Description of Historic Place
The Store House is located close to the water’s edge on the Rideau Canal at Hartwells Lockstation, part of the Rideau Canal National Historic Site of Canada. The Store House is a gable-roofed and clapboard-clad building with an L-shaped plan. The end-gables feature windows at both levels. A centrally placed doorway is flanked by windows. There are doorways at both the northeast and southwest corners. The designation is confined to the footprint of the building.
The Store House is a Recognized Federal Heritage Building because of its historical associations, and its architectural and environmental values.
The Store House is closely associated with the construction and operation of the Rideau Canal and Canada’s military defence strategy in the second quarter of the 19th century, and the subsequent evolution and transformation of the waterway as a federal public work, and particularly with the later phases of waterway operation from the beginning of the 20th century. The Store House was built in conjunction with redevelopment of a timber pond and lay-by, used for winter storage of a floating plant for lock construction on the canal. The Store House was built to replace a 1910 structure of similar form at the same location that had been destroyed by fire in 1936. It is the last of the early 20th-century constructions at the lockstation complex.
The Store House is valued for its good aesthetic design. Its value lies in its evocation of a simple, domestic form. It is an elaborated variation of the storey-and-a-half, clapboard-clad, frame lockstation structures built alongside the Rideau waterway in the late 19th and early 20th centuries. It is similar in exterior aspect and plan to the farmhouses of the middle to late 19th century in the region, with an L-shaped plan, side-facing gabled walls with windows at both floor levels, and a gabled rear extension. These were elements seen in the simple, defensible lockmaster’s houses built along the Rideau Canal in the mid-19th century by the Royal Engineers. Good functional design is evidenced in the interior layout. Good craftsmanship is evident in the quality of construction.
The Store House reinforces the historic character of Hartwells Lockstation and is a familiar local landmark.

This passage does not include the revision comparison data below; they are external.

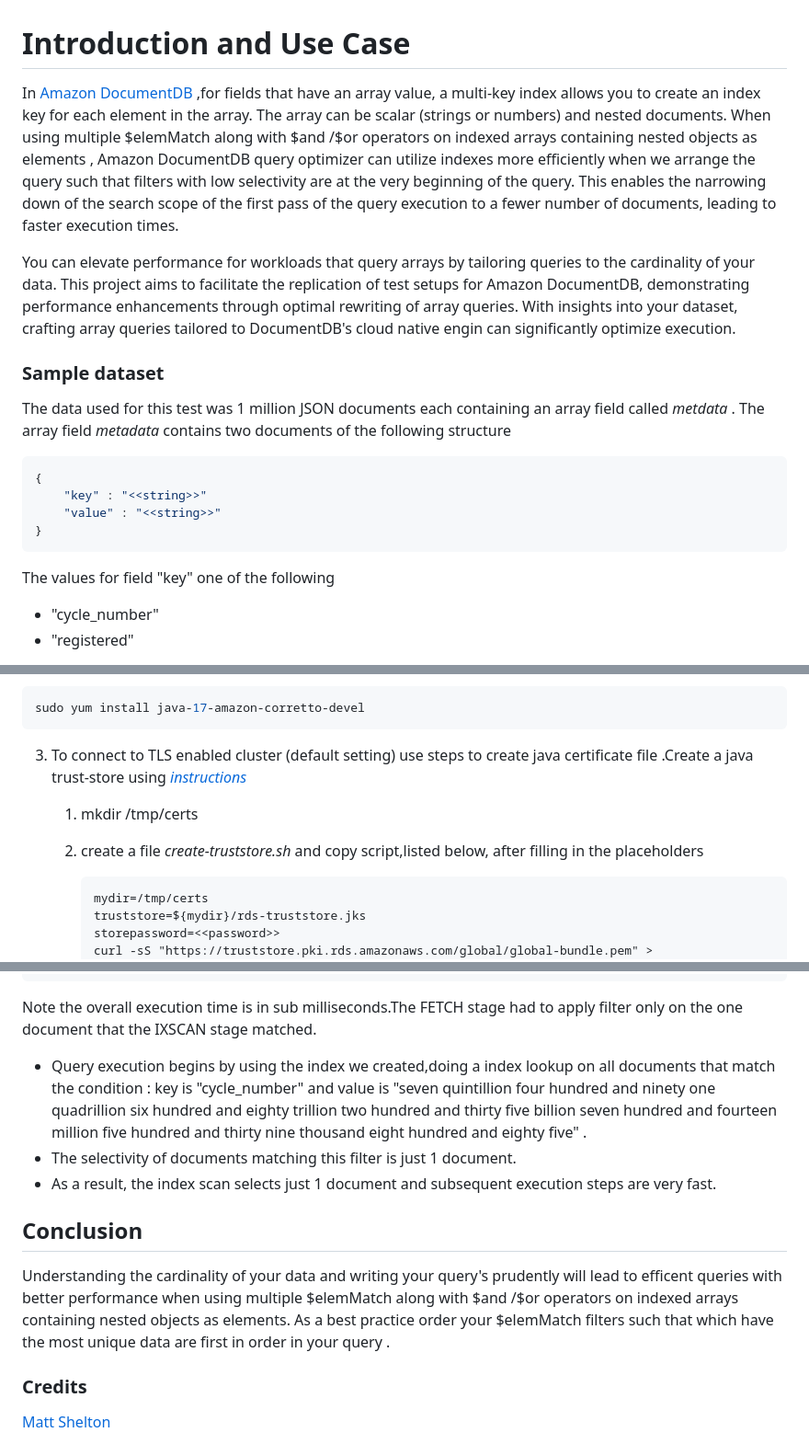
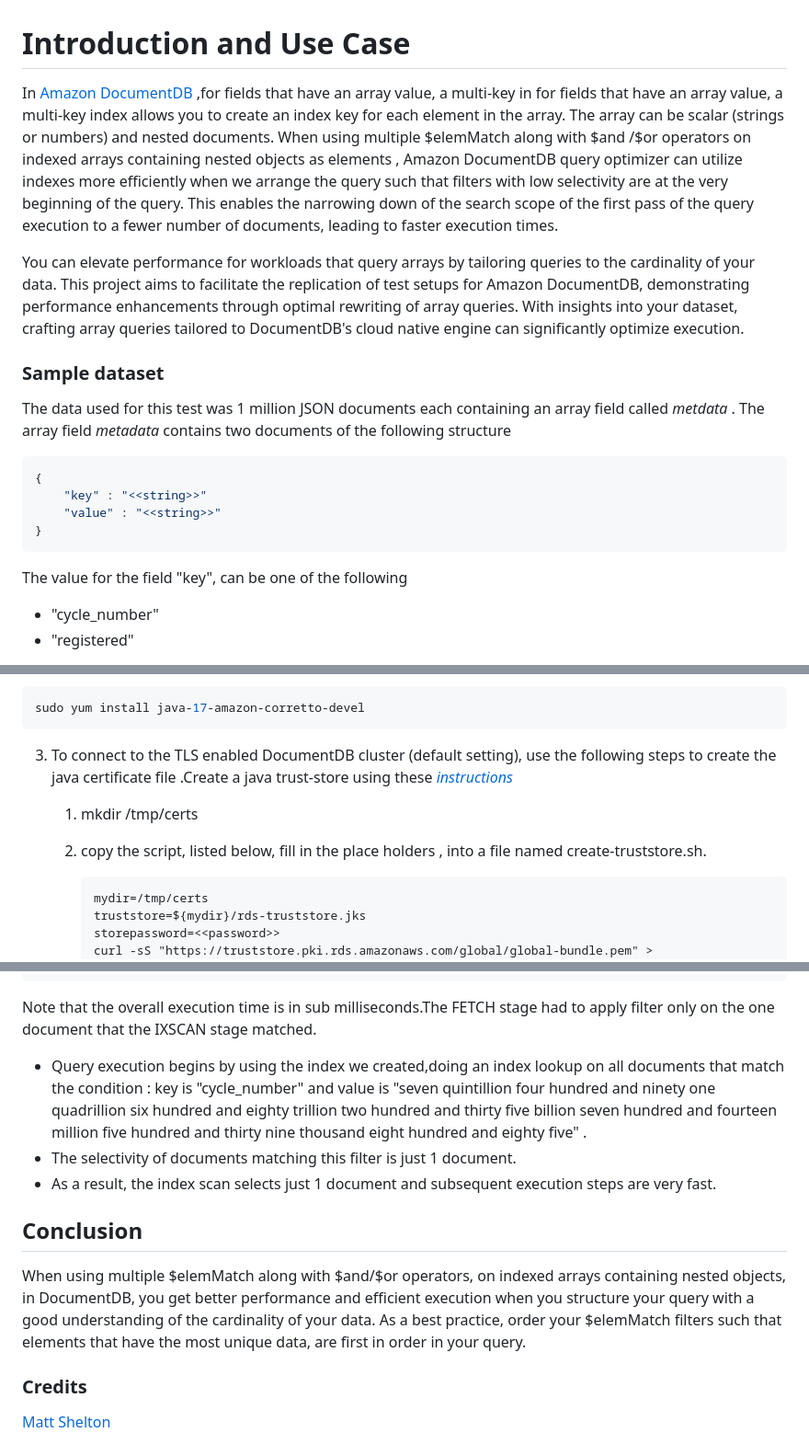
Before and after one commit to aws-samples/amazon-documentdb-samples, a Markdown page: samples/documentdb-array-elemmatch-optimisation/README.md, 3 parts joined by grey strips. Shown: that part at 92% size. Drawn GitHub-style.

Commit message:
reveiwer comments

````diff
--- a/samples/documentdb-array-elemmatch-optimisation/README.md
+++ b/samples/documentdb-array-elemmatch-optimisation/README.md
@@ -1,8 +1,8 @@
 # Introduction and Use Case
 
-In  [Amazon DocumentDB](https://aws.amazon.com/documentdb/) ,for fields that have an array value, a multi-key index allows you to create an index key for each element in the array. The array can be scalar (strings or numbers) and nested documents. When using multiple $elemMatch along with $and /$or operators on indexed arrays containing nested objects as elements , Amazon DocumentDB query optimizer  can utilize indexes more efficiently when we arrange the query such that filters with low selectivity are at the very beginning of the query. This enables the narrowing down of the search scope of the first pass of the query execution to a fewer number of documents, leading to faster execution times.
+In  [Amazon DocumentDB](https://aws.amazon.com/documentdb/) ,for fields that have an array value, a multi-key in for fields that have an array value, a multi-key index allows you to create an index key for each element in the array. The array can be scalar (strings or numbers) and nested documents. When using multiple $elemMatch along with $and /$or operators on indexed arrays containing nested objects as elements , Amazon DocumentDB query optimizer  can utilize indexes more efficiently when we arrange the query such that filters with low selectivity are at the very beginning of the query. This enables the narrowing down of the search scope of the first pass of the query execution to a fewer number of documents, leading to faster execution times.
 
-You can elevate performance for workloads that query arrays by tailoring queries to the cardinality of your data. This project aims to facilitate the replication of test setups for Amazon DocumentDB, demonstrating performance enhancements through optimal rewriting of array queries. With insights into your dataset, crafting array queries tailored to DocumentDB's cloud native engin can significantly optimize execution.
+You can elevate performance for workloads that query arrays by tailoring queries to the cardinality of your data. This project aims to facilitate the replication of test setups for Amazon DocumentDB, demonstrating performance enhancements through optimal rewriting of array queries. With insights into your dataset, crafting array queries tailored to DocumentDB's cloud native engine can significantly optimize execution.
 
 ### Sample dataset
 
@@ -17,7 +17,7 @@ The array field *metadata* contains two documents of the following structure
 }
 ```
 
-The values  for field "key" one of the following
+The value for the field "key", can be one of the following
 
 * "cycle_number"
 * "registered"
@@ -94,9 +94,9 @@ Set your environment by running the *set_env_docdb.sh* file
 sudo yum install java-17-amazon-corretto-devel
 ```
 
-3. To connect to TLS enabled cluster (default setting) use steps to create java certificate file .Create a java trust-store using [_instructions_](https://docs.aws.amazon.com/documentdb/latest/developerguide/connect_programmatically.html)
+3. To connect to the TLS enabled DocumentDB cluster (default setting), use the following steps to create the java certificate file .Create a java trust-store using these  [_instructions_](https://docs.aws.amazon.com/documentdb/latest/developerguide/connect_programmatically.html)
     1. mkdir /tmp/certs
-    2. create a file *create-truststore.sh* and copy script,listed below, after filling in the placeholders
+    2. copy the script, listed below, fill in the place holders , into a file named create-truststore.sh.
 
         ```
         mydir=/tmp/certs
@@ -326,15 +326,15 @@ The output in the console should look similar to the following
 }
 ```
 
-Note the overall execution time is in sub milliseconds.The FETCH stage had to apply  filter only on the one document that the IXSCAN stage matched.
+Note that the overall execution time is in sub milliseconds.The FETCH stage had to apply  filter only on the one document that the IXSCAN stage matched.
 
-- Query execution begins by using the index we created,doing a index lookup on all documents that match the condition  : key is "cycle_number" and value is  "seven quintillion four hundred and ninety one quadrillion six hundred and eighty trillion two hundred and thirty five billion seven hundred and fourteen million five hundred and thirty nine thousand eight hundred and eighty five" .
+- Query execution begins by using the index we created,doing an index lookup on all documents that match the condition  : key is "cycle_number" and value is  "seven quintillion four hundred and ninety one quadrillion six hundred and eighty trillion two hundred and thirty five billion seven hundred and fourteen million five hundred and thirty nine thousand eight hundred and eighty five" .
 - The selectivity of documents matching this filter is  just 1 document.
 - As a result, the index scan selects just 1 document and subsequent execution steps are very fast.
 
 ## Conclusion
 
-Understanding the cardinality of your data and writing your query's prudently will lead to efficent queries with better performance when using multiple $elemMatch along with $and /$or operators on indexed arrays containing nested objects as elements.  As a best practice order your $elemMatch filters such that which have the most unique data are first in order in your query .
+When using multiple $elemMatch along with $and/$or operators, on indexed arrays containing nested objects, in DocumentDB, you get better performance and efficient execution when you structure your query with a good understanding of the cardinality of your data. As a best practice, order your $elemMatch filters such that elements that have the most unique data, are first in order in your query.
 
 ### Credits
 
````
Also changed, not shown: other parts of samples/documentdb-array-elemmatch-optimisation/README.md (+2 -2 lines).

Sources: Marilyn E. Armstrong-Reynolds, Eleven Buildings, Northern Area, Rideau Canal, Ontario, Federal Heritage Buildings Review Office, Building Report 91-131 to 91-134 and 91-175; The Storehouse, Hartwell’s Lockstation, Rideau Canal, Ontario, Heritage Character Statement 91-133.
The following character-defining elements of the Store House should be respected.
Its role as an illustration of the transformation of the Rideau Canal from a defensive work into a public waterway system, as reflected in:
- its continuing functional role in lockstation operation in the later periods of Rideau Canal operation, including support for repair functions at other locks;
- its replication of an earlier form from the beginning of the 20th century;
- its material evocation of the local rural past of the region.
Its incorporation of workplace functions over a long period in a traditional residential form and style as manifested in:
- its clapboard-clad, gable-roofed domestic exterior form typical both of structures throughout the Rideau system and of rural housing in the wider region;
- the symmetries and materials of its principal elevations;
- its relation to an architectural type found at other locations along the Rideau Canal.
The manner in which it reinforces the waterside and the partly rural character of the setting, as evidenced in:
- its location and visual contribution to the coherent appearance of the building and landscape setting;
- its attractive, publicly accessible, and working landscape at the water’s edge;
- its role as a long-standing visual landmark, in its present form from the beginning of the 20th century.